## Activity
Where the data below shows a picture, leave that picture out and copy the rest exactly.
── Input
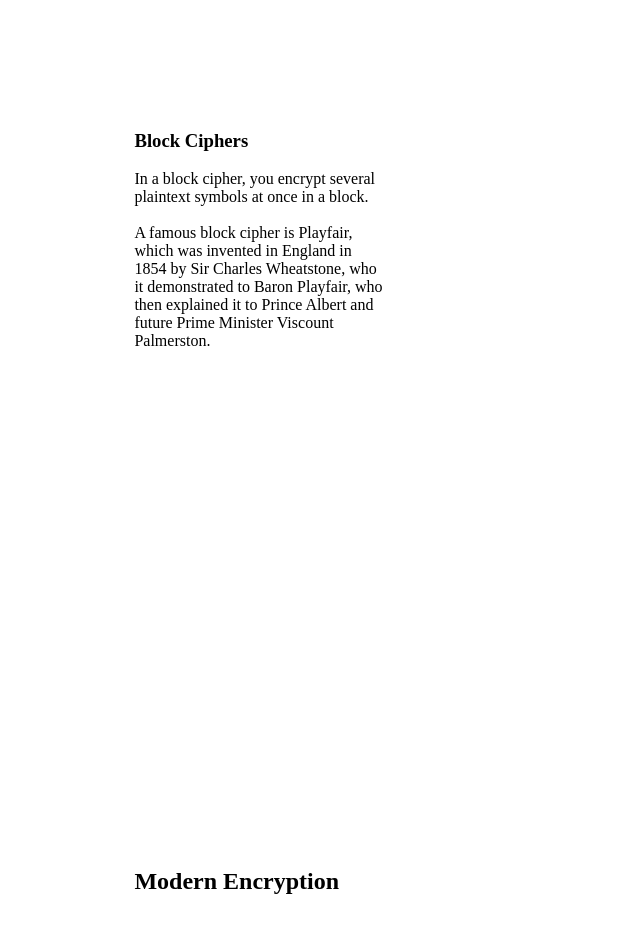
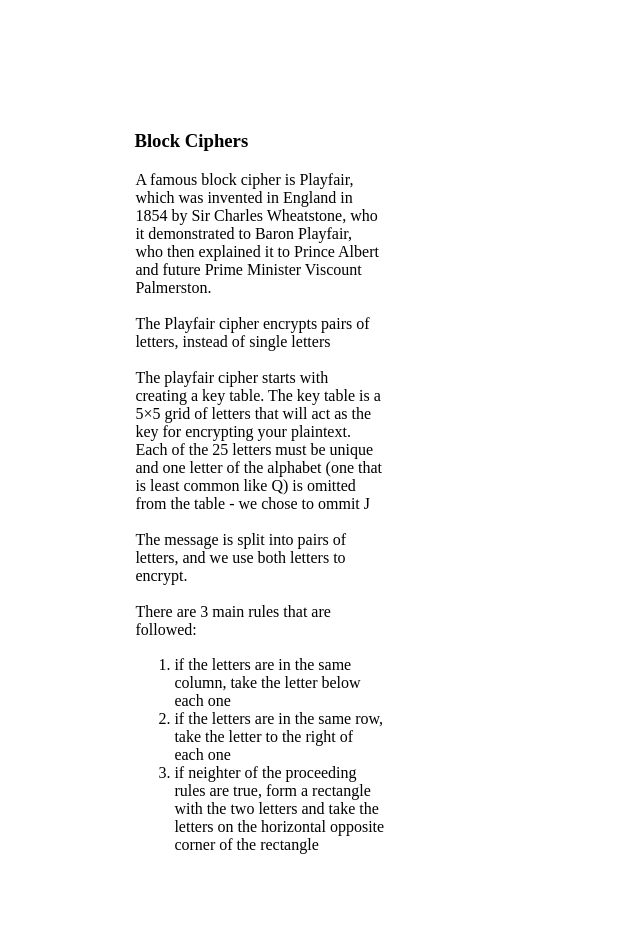
Before and after one commit to UW-CSE442-WI20/FP-hushhhhhhhz, a website built with Parcel: page src/index.html in a window 1280 px wide. Shown: the part 1380-2312 px from the top of the page, without its empty margins (0-640 px from the left). Built offline with nearby package versions, Linux system fonts and the light colour scheme.

Commit message:
added block cipher text

```diff
--- a/src/index.html
+++ b/src/index.html
@@ -1,10 +1,12 @@
 <!DOCTYPE html>
 <html>
+
 <head>
   <meta charset="utf-8">
   <title>FP-hushhhhhhhz</title>
   <link rel="stylesheet" type="text/css" href="./index.css">
 </head>
+
 <body>
   <h1>Cryptography Visualized</h1>
 
@@ -12,49 +14,84 @@
     <div id='graphic'>
       <div id='sections'>
         <section class="step">
-            <div id="title1"><h2>History of Encryption</h2></div>
+          <div id="title1">
+            <h2>History of Encryption</h2>
+          </div>
         </section>
 
         <section class="step">
-            <div id="title2"><h3>Stream Ciphers</h3></div>
-   				In a stream cipher, the encryption rule depends on a plaintext symbol's position in the stream of plaintext symbols.
-				<br/><br/>
+          <div id="title2">
+            <h3>Stream Ciphers</h3>
+          </div>
+          In a stream cipher, the encryption rule depends on a plaintext symbol's position in the stream of plaintext
+          symbols.
+          <br /><br />
           One early stream cipher is the Vigenere, credited to the diplomat of King Charles IX, Blaise de Vigenere.
-				<br/><br/>
-				It follows the convention where letters are labeled based on their position within the alphabet: A = 0, B = 1, ... Z = 25
-				<br/><br/>
-				Plaintext (P) and keytext (C) are then added together to produce a ciphertext (C) using the following equation:
-				<br/><br/>
+          <br /><br />
+          It follows the convention where letters are labeled based on their position within the alphabet: A = 0, B = 1,
+          ... Z = 25
+          <br /><br />
+          Plaintext (P) and keytext (C) are then added together to produce a ciphertext (C) using the following
+          equation:
+          <br /><br />
           C = P + K mod 26
         </section>
 
         <section class="step">
-            <div class="title3"><h3>Block Ciphers</h3></div>
-            	In a block cipher, you encrypt several plaintext symbols at once in a block.
-				<br/><br/>
-				A famous block cipher is Playfair, which was invented in England in 1854 by Sir Charles Wheatstone, who it demonstrated to Baron Playfair, who then explained it to Prince Albert and future Prime Minister Viscount Palmerston.
-				<br/><br/>
+          <div class="title3">
+            <h3>Block Ciphers</h3>
+          </div>
+          <p>A famous block cipher is Playfair, which was invented in England in 1854 by Sir Charles Wheatstone, who it
+          demonstrated to Baron Playfair, who then explained it to Prince Albert and future Prime Minister Viscount
+          Palmerston.</p>
+          <!-- <br /><br /> -->
+
+          <p>The Playfair cipher encrypts pairs of letters, instead of single letters</p>
+          <!-- <br /><br /> -->
+
+          <p>The playfair cipher starts with creating a key table. The key table is a 5×5 grid of letters that
+          will act as the key for encrypting your plaintext. Each of the 25 letters must be unique and one letter
+          of the alphabet (one that is least common like Q) is omitted from the table - we chose to ommit J</p>
+          <!-- <br /><br /> -->
+
+          <p>The message is split into pairs of letters, and we use both letters to encrypt.</p>
+          <p>There are 3 main rules that are followed:</p>
+          <ol>
+            <li>if the letters are in the same column, take the letter below each one</li>
+            <li>if the letters are in the same row, take the letter to the right of each one</li>
+            <li>if neighter of the proceeding rules are true, form a rectangle with the two letters and take the letters on the horizontal opposite corner of the rectangle</li>
+          </ol>
 
         </section>
 
         <section class="step">
-            <div class="title4"><h2>Modern Encryption</h2></div>
+          <div class="title4">
+            <h2>Modern Encryption</h2>
+          </div>
         </section>
 
         <section class="step">
-            <div class="title5"><h3>Schemes</h3></div>
+          <div class="title5">
+            <h3>Schemes</h3>
+          </div>
         </section>
 
         <section class="step">
-            <div class="title6"><h4>Symmetric Keys</h4></div>
+          <div class="title6">
+            <h4>Symmetric Keys</h4>
+          </div>
         </section>
 
         <section class="step">
-            <div class="title7"><h4>Asymmetric Keys</h4></div>
+          <div class="title7">
+            <h4>Asymmetric Keys</h4>
+          </div>
         </section>
 
         <section class="step">
-            <div class="title8"> <h4>Hash Encryption & RSA</h4></div>
+          <div class="title8">
+            <h4>Hash Encryption & RSA</h4>
+          </div>
         </section>
 
       </div>
@@ -67,4 +104,5 @@
     </div>
   </div>
 </body>
+
 </html>
```
Lines whose indentation alone changed are shown as unchanged.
────
## Finished exercise
Before and after one commit to UW-CSE442-WI20/FP-hushhhhhhhz, a website built with Parcel: page src/index.html in a window 1280 px wide. Shown: the part 1380-2312 px from the top of the page, without its empty margins (0-640 px from the left). Built offline with nearby package versions, Linux system fonts and the light colour scheme.

Commit message:
added block cipher text

```diff
--- a/src/index.html
+++ b/src/index.html
@@ -1,10 +1,12 @@
 <!DOCTYPE html>
 <html>
+
 <head>
   <meta charset="utf-8">
   <title>FP-hushhhhhhhz</title>
   <link rel="stylesheet" type="text/css" href="./index.css">
 </head>
+
 <body>
   <h1>Cryptography Visualized</h1>
 
@@ -12,49 +14,84 @@
     <div id='graphic'>
       <div id='sections'>
         <section class="step">
-            <div id="title1"><h2>History of Encryption</h2></div>
+          <div id="title1">
+            <h2>History of Encryption</h2>
+          </div>
         </section>
 
         <section class="step">
-            <div id="title2"><h3>Stream Ciphers</h3></div>
-   				In a stream cipher, the encryption rule depends on a plaintext symbol's position in the stream of plaintext symbols.
-				<br/><br/>
+          <div id="title2">
+            <h3>Stream Ciphers</h3>
+          </div>
+          In a stream cipher, the encryption rule depends on a plaintext symbol's position in the stream of plaintext
+          symbols.
+          <br /><br />
           One early stream cipher is the Vigenere, credited to the diplomat of King Charles IX, Blaise de Vigenere.
-				<br/><br/>
-				It follows the convention where letters are labeled based on their position within the alphabet: A = 0, B = 1, ... Z = 25
-				<br/><br/>
-				Plaintext (P) and keytext (C) are then added together to produce a ciphertext (C) using the following equation:
-				<br/><br/>
+          <br /><br />
+          It follows the convention where letters are labeled based on their position within the alphabet: A = 0, B = 1,
+          ... Z = 25
+          <br /><br />
+          Plaintext (P) and keytext (C) are then added together to produce a ciphertext (C) using the following
+          equation:
+          <br /><br />
           C = P + K mod 26
         </section>
 
         <section class="step">
-            <div class="title3"><h3>Block Ciphers</h3></div>
-            	In a block cipher, you encrypt several plaintext symbols at once in a block.
-				<br/><br/>
-				A famous block cipher is Playfair, which was invented in England in 1854 by Sir Charles Wheatstone, who it demonstrated to Baron Playfair, who then explained it to Prince Albert and future Prime Minister Viscount Palmerston.
-				<br/><br/>
+          <div class="title3">
+            <h3>Block Ciphers</h3>
+          </div>
+          <p>A famous block cipher is Playfair, which was invented in England in 1854 by Sir Charles Wheatstone, who it
+          demonstrated to Baron Playfair, who then explained it to Prince Albert and future Prime Minister Viscount
+          Palmerston.</p>
+          <!-- <br /><br /> -->
+
+          <p>The Playfair cipher encrypts pairs of letters, instead of single letters</p>
+          <!-- <br /><br /> -->
+
+          <p>The playfair cipher starts with creating a key table. The key table is a 5×5 grid of letters that
+          will act as the key for encrypting your plaintext. Each of the 25 letters must be unique and one letter
+          of the alphabet (one that is least common like Q) is omitted from the table - we chose to ommit J</p>
+          <!-- <br /><br /> -->
+
+          <p>The message is split into pairs of letters, and we use both letters to encrypt.</p>
+          <p>There are 3 main rules that are followed:</p>
+          <ol>
+            <li>if the letters are in the same column, take the letter below each one</li>
+            <li>if the letters are in the same row, take the letter to the right of each one</li>
+            <li>if neighter of the proceeding rules are true, form a rectangle with the two letters and take the letters on the horizontal opposite corner of the rectangle</li>
+          </ol>
 
         </section>
 
         <section class="step">
-            <div class="title4"><h2>Modern Encryption</h2></div>
+          <div class="title4">
+            <h2>Modern Encryption</h2>
+          </div>
         </section>
 
         <section class="step">
-            <div class="title5"><h3>Schemes</h3></div>
+          <div class="title5">
+            <h3>Schemes</h3>
+          </div>
         </section>
 
         <section class="step">
-            <div class="title6"><h4>Symmetric Keys</h4></div>
+          <div class="title6">
+            <h4>Symmetric Keys</h4>
+          </div>
         </section>
 
         <section class="step">
-            <div class="title7"><h4>Asymmetric Keys</h4></div>
+          <div class="title7">
+            <h4>Asymmetric Keys</h4>
+          </div>
         </section>
 
         <section class="step">
-            <div class="title8"> <h4>Hash Encryption & RSA</h4></div>
+          <div class="title8">
+            <h4>Hash Encryption & RSA</h4>
+          </div>
         </section>
 
       </div>
@@ -67,4 +104,5 @@
     </div>
   </div>
 </body>
+
 </html>
```
Lines whose indentation alone changed are shown as unchanged.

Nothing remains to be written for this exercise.